[[ RECORDED INFORMATION, beginning ]]

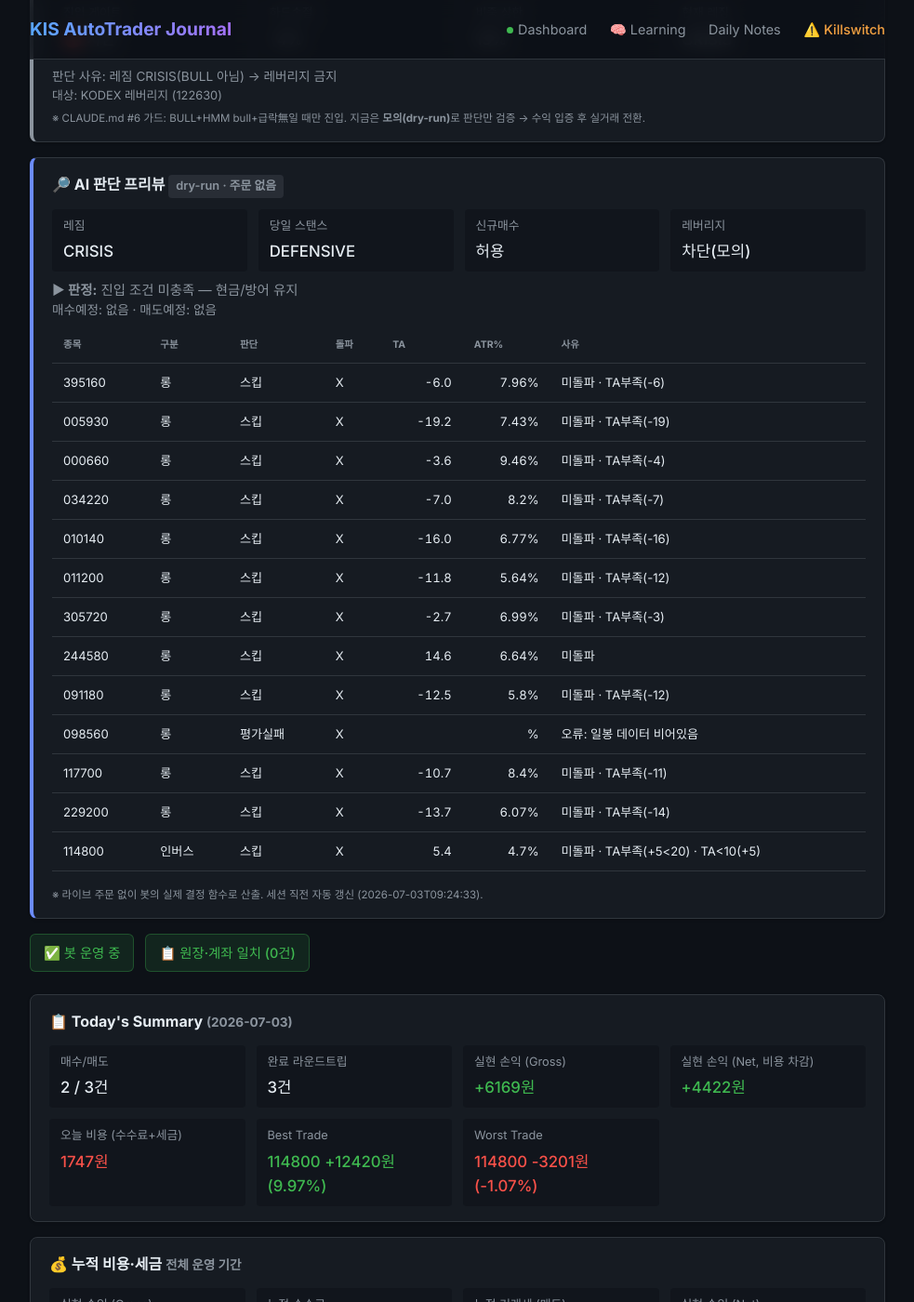
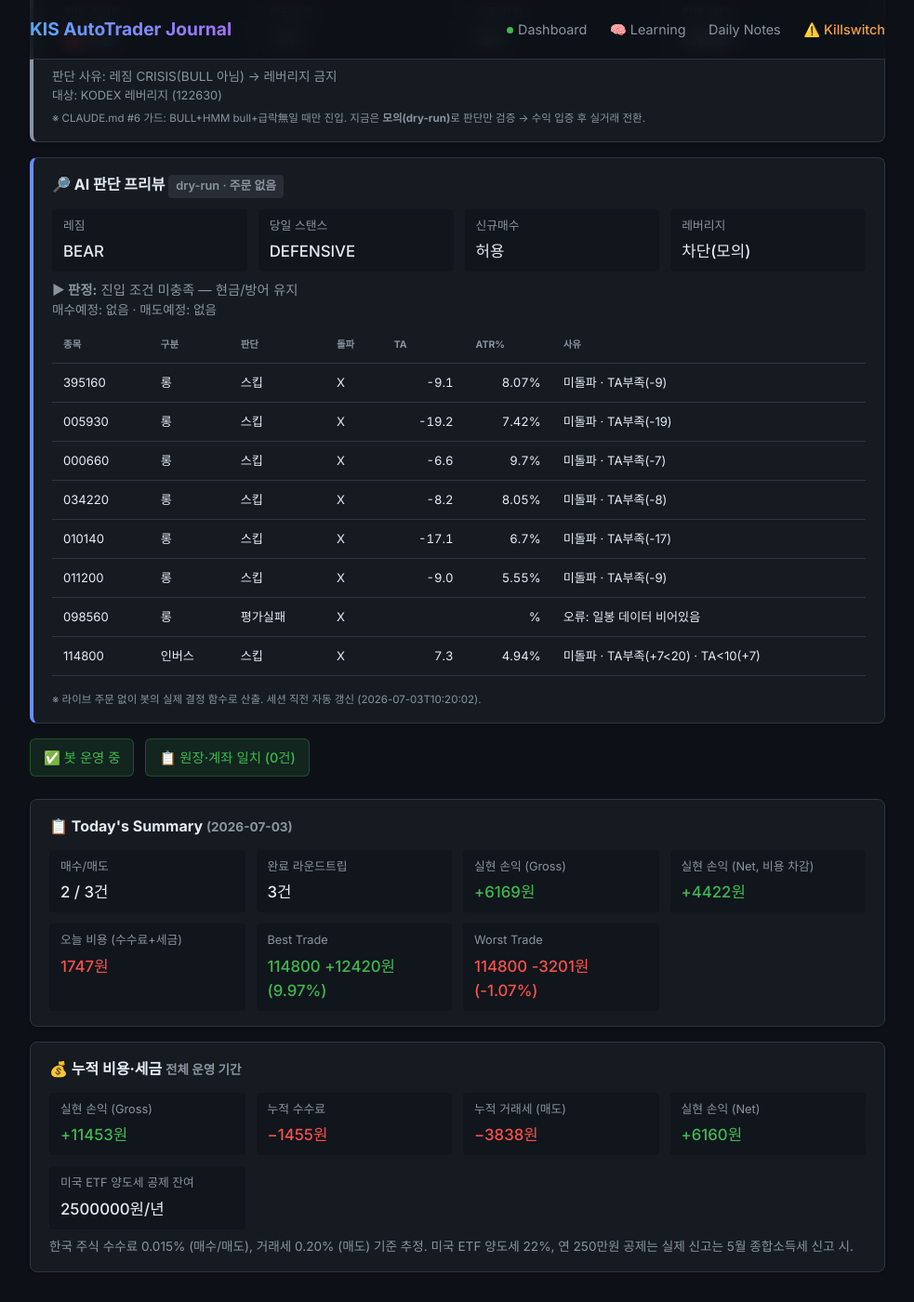
Before and after one commit to BudongJW/kis-trading-journal, a Jekyll site: the page built from index.html, in a window 1280 px wide and 1400 px high, scrolled down 645 px. Shown: the whole window at 93% size, without its empty margins (148-1131 px from the left). Built offline with Jekyll 4.4.1, drawn with Linux system fonts in a browser that asks for light colours; nearby versions of some CDN libraries.

Commit message:
auto: dry-run preview 07-03 01:20Z

```diff
--- a/_data/dry_run.json
+++ b/_data/dry_run.json
@@ -1,19 +1,19 @@
 {
-  "generated_at": "2026-07-03T09:24:33",
+  "generated_at": "2026-07-03T10:20:02",
   "mode": "DRY-RUN (읽기 전용, 주문 없음)",
   "market": {
-    "regime": "CRISIS",
+    "regime": "BEAR",
     "regime_blind": false,
-    "regime_detail": "카나리아 1/2 음전환 | ⚡급락 트리거 CRISIS → CAUTION에서 CRISIS 격상 (급락 CRISIS (1일 -1.3%, 3일 -12.1%))",
+    "regime_detail": "카나리아 1/2 음전환 | ⚡급락 트리거 BEAR → CAUTION에서 BEAR 격상 (3일 지속 급락 BEAR (3일 -10.8%))",
     "day_stance": "DEFENSIVE",
     "day_stance_forced": false,
-    "briefing": "오늘 스탠스 방어(DEFENSIVE) · 레짐 CRISIS·신뢰도 62% · 美 오버나이트 neutral(-1.5%) · 예산 25%·최대 1종목·허용 인버스",
+    "briefing": "오늘 스탠스 방어(DEFENSIVE) · 레짐 BEAR·신뢰도 27% · 美 오버나이트 neutral(-0.8%) · 고변동(82.0%ile) · 예산 25%·최대 1종목·허용 인버스",
     "blocks_new_buys": false
   },
   "gates": {
     "leverage_dry_run": true,
     "leverage_gate_allowed": false,
-    "leverage_gate_reason": "레짐 CRISIS(BULL 아님) → 레버리지 금지"
+    "leverage_gate_reason": "레짐 BEAR(BULL 아님) → 레버리지 금지"
   },
   "account": {
     "cash": 327890,
@@ -26,10 +26,10 @@
       "type": "롱",
       "decision": "스킵",
       "breakout": false,
-      "ta": -6.0,
-      "atr_pct": 7.96,
+      "ta": -9.1,
+      "atr_pct": 8.07,
       "fee_gate_ok": true,
-      "why_skip": "미돌파 · TA부족(-6)"
+      "why_skip": "미돌파 · TA부족(-9)"
     },
     {
       "symbol": "005930",
@@ -37,7 +37,7 @@
       "decision": "스킵",
       "breakout": false,
       "ta": -19.2,
-      "atr_pct": 7.43,
+      "atr_pct": 7.42,
       "fee_gate_ok": true,
       "why_skip": "미돌파 · TA부족(-19)"
     },
@@ -46,70 +46,40 @@
       "type": "롱",
       "decision": "스킵",
       "breakout": false,
-      "ta": -3.6,
-      "atr_pct": 9.46,
+      "ta": -6.6,
+      "atr_pct": 9.7,
       "fee_gate_ok": true,
-      "why_skip": "미돌파 · TA부족(-4)"
+      "why_skip": "미돌파 · TA부족(-7)"
     },
     {
       "symbol": "034220",
       "type": "롱",
       "decision": "스킵",
       "breakout": false,
-      "ta": -7.0,
-      "atr_pct": 8.2,
+      "ta": -8.2,
+      "atr_pct": 8.05,
       "fee_gate_ok": true,
-      "why_skip": "미돌파 · TA부족(-7)"
+      "why_skip": "미돌파 · TA부족(-8)"
     },
     {
       "symbol": "010140",
       "type": "롱",
       "decision": "스킵",
       "breakout": false,
-      "ta": -16.0,
-      "atr_pct": 6.77,
+      "ta": -17.1,
+      "atr_pct": 6.7,
       "fee_gate_ok": true,
-      "why_skip": "미돌파 · TA부족(-16)"
+      "why_skip": "미돌파 · TA부족(-17)"
     },
     {
       "symbol": "011200",
       "type": "롱",
       "decision": "스킵",
       "breakout": false,
-      "ta": -11.8,
-      "atr_pct": 5.64,
+      "ta": -9.0,
+      "atr_pct": 5.55,
       "fee_gate_ok": true,
-      "why_skip": "미돌파 · TA부족(-12)"
-    },
-    {
-      "symbol": "305720",
-      "type": "롱",
-      "decision": "스킵",
-      "breakout": false,
-      "ta": -2.7,
-      "atr_pct": 6.99,
-      "fee_gate_ok": true,
-      "why_skip": "미돌파 · TA부족(-3)"
-    },
-    {
-      "symbol": "244580",
-      "type": "롱",
-      "decision": "스킵",
-      "breakout": false,
-      "ta": 14.6,
-      "atr_pct": 6.64,
-      "fee_gate_ok": true,
-      "why_skip": "미돌파"
-    },
-    {
-      "symbol": "091180",
-      "type": "롱",
-      "decision": "스킵",
-      "breakout": false,
-      "ta": -12.5,
-      "atr_pct": 5.8,
-      "fee_gate_ok": true,
-      "why_skip": "미돌파 · TA부족(-12)"
+      "why_skip": "미돌파 · TA부족(-9)"
     },
     {
       "symbol": "098560",
@@ -118,40 +88,20 @@
       "why_skip": "오류: 일봉 데이터 비어있음"
     },
     {
-      "symbol": "117700",
-      "type": "롱",
-      "decision": "스킵",
-      "breakout": false,
-      "ta": -10.7,
-      "atr_pct": 8.4,
-      "fee_gate_ok": true,
-      "why_skip": "미돌파 · TA부족(-11)"
-    },
-    {
-      "symbol": "229200",
-      "type": "롱",
-      "decision": "스킵",
-      "breakout": false,
-      "ta": -13.7,
-      "atr_pct": 6.07,
-      "fee_gate_ok": true,
-      "why_skip": "미돌파 · TA부족(-14)"
-    },
-    {
       "symbol": "114800",
       "type": "인버스",
       "entry_via": "-",
       "decision": "스킵",
       "breakout": false,
-      "ta": 5.4,
-      "atr_pct": 4.7,
+      "ta": 7.3,
+      "atr_pct": 4.94,
       "fee_gate_ok": true,
-      "why_skip": "미돌파 · TA부족(+5<20) · TA<10(+5)"
+      "why_skip": "미돌파 · TA부족(+7<20) · TA<10(+7)"
     }
   ],
   "gap_recovery": {
     "enabled_live": true,
-    "now_kst": "09:25",
+    "now_kst": "10:20",
     "window": "09:00~09:20",
     "candidates": [
       {
@@ -159,81 +109,54 @@
         "name": "KODEX 미국나스닥100TR",
         "decision": "스킵",
         "gap_open_pct": -0.34,
-        "intraday_pct": -3.47,
+        "intraday_pct": -1.66,
         "in_window": false,
-        "reason": "CRISIS 레짐 제외"
+        "reason": "촉발 없음(오버나이트=normal≠aggressive_buy)"
       },
       {
         "symbol": "005930",
         "name": "삼성전자",
         "decision": "스킵",
         "gap_open_pct": 0.87,
-        "intraday_pct": 0.69,
+        "intraday_pct": 2.77,
         "in_window": false,
-        "reason": "CRISIS 레짐 제외"
+        "reason": "촉발 없음(오버나이트=normal≠aggressive_buy)"
       },
       {
         "symbol": "000660",
         "name": "SK하이닉스",
         "decision": "스킵",
         "gap_open_pct": 0.46,
-        "intraday_pct": -1.5,
+        "intraday_pct": -0.32,
         "in_window": false,
-        "reason": "CRISIS 레짐 제외"
+        "reason": "촉발 없음(오버나이트=normal≠aggressive_buy)"
       },
       {
         "symbol": "034220",
         "name": "LG디스플레이",
         "decision": "스킵",
         "gap_open_pct": 0.09,
-        "intraday_pct": -3.91,
+        "intraday_pct": -1.27,
         "in_window": false,
-        "reason": "CRISIS 레짐 제외"
+        "reason": "촉발 없음(오버나이트=normal≠aggressive_buy)"
       },
       {
         "symbol": "010140",
         "name": "삼성중공업",
         "decision": "스킵",
         "gap_open_pct": 0.22,
-        "intraday_pct": -2.83,
+        "intraday_pct": -0.87,
         "in_window": false,
-        "reason": "CRISIS 레짐 제외"
+        "reason": "촉발 없음(오버나이트=normal≠aggressive_buy)"
       },
       {
         "symbol": "011200",
         "name": "HMM",
         "decision": "스킵",
         "gap_open_pct": 0.73,
-        "intraday_pct": -1.87,
+        "intraday_pct": -0.21,
         "in_window": false,
-        "reason": "CRISIS 레짐 제외"
-      },
-      {
-        "symbol": "305720",
-        "name": "KODEX 2차전지",
-        "decision": "스킵",
-        "gap_open_pct": 0.32,
-        "intraday_pct": -4.84,
-        "in_window": false,
-        "reason": "CRISIS 레짐 제외"
-      },
-      {
-        "symbol": "244580",
-        "name": "KODEX 바이오",
-        "decision": "스킵",
-        "gap_open_pct": 2.42,
-        "intraday_pct": -4.56,
-        "in_window": false,
-        "reason": "CRISIS 레짐 제외"
-      },
-      {
-        "symbol": "091180",
-        "name": "KODEX 자동차",
-        "decision": "스킵",
-        "gap_open_pct": -1.11,
-        "intraday_pct": -2.18,
-        "in_window": false,
-        "reason": "CRISIS 레짐 제외"
+        "reason": "촉발 없음(오버나이트=normal≠aggressive_buy)"
       },
       {
         "symbol": "098560",
@@ -243,40 +166,22 @@
         "intraday_pct": 0.0,
         "in_window": false,
         "reason": "가격데이터 부족(시가/전일종가 없음)"
-      },
-      {
-        "symbol": "117700",
-        "name": "KODEX 철강",
-        "decision": "스킵",
-        "gap_open_pct": -0.53,
-        "intraday_pct": -5.9,
-        "in_window": false,
-        "reason": "CRISIS 레짐 제외"
-      },
-      {
-        "symbol": "229200",
-        "name": "KODEX KOSDAQ150",
-        "decision": "스킵",
-        "gap_open_pct": 0.26,
-        "intraday_pct": -5.03,
-        "in_window": false,
-        "reason": "CRISIS 레짐 제외"
       }
     ]
   },
   "morning_momentum": {
     "enabled_live": true,
-    "now_kst": "09:25",
+    "now_kst": "10:20",
     "window": "09:00~14:00",
     "up_th": 0.6,
     "down_th": 0.6,
     "benchmark": "069500",
-    "direction": "inverse",
+    "direction": "none",
     "in_window": true,
-    "move_pct": -1.25,
-    "intraday_pct": -1.93,
-    "would_enter": true,
-    "reason": "강한 하락 아침추세 (전일대비 -1.25%, 시가대비 -1.93%)"
+    "move_pct": 0.27,
+    "intraday_pct": -0.42,
+    "would_enter": false,
+    "reason": "임계 미달 (전일대비 +0.27%, 시가대비 -0.42%)"
   },
   "us_entry_candidates": [
     {
@@ -326,9 +231,9 @@
       "type": "defensive",
       "decision": "스킵",
       "breakout": false,
-      "ta": -7.2,
+      "ta": -6.0,
       "atr_pct": 0.56,
-      "why_skip": "미돌파 · TA부족(-7) · 수수료게이트"
+      "why_skip": "미돌파 · TA부족(-6) · 수수료게이트"
     },
     {
       "symbol": "SHY",
```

[[ RECORDED INFORMATION, end ]]

[ASSIGNMENT]: Go through the material and copy each line in which the word "KODEX" occurs.

[RESPONSE TO THE TASK]:
         "name": "KODEX 미국나스닥100TR",
-        "name": "KODEX 2차전지",
-        "name": "KODEX 바이오",
-        "name": "KODEX 자동차",
-        "name": "KODEX 철강",
-        "name": "KODEX KOSDAQ150",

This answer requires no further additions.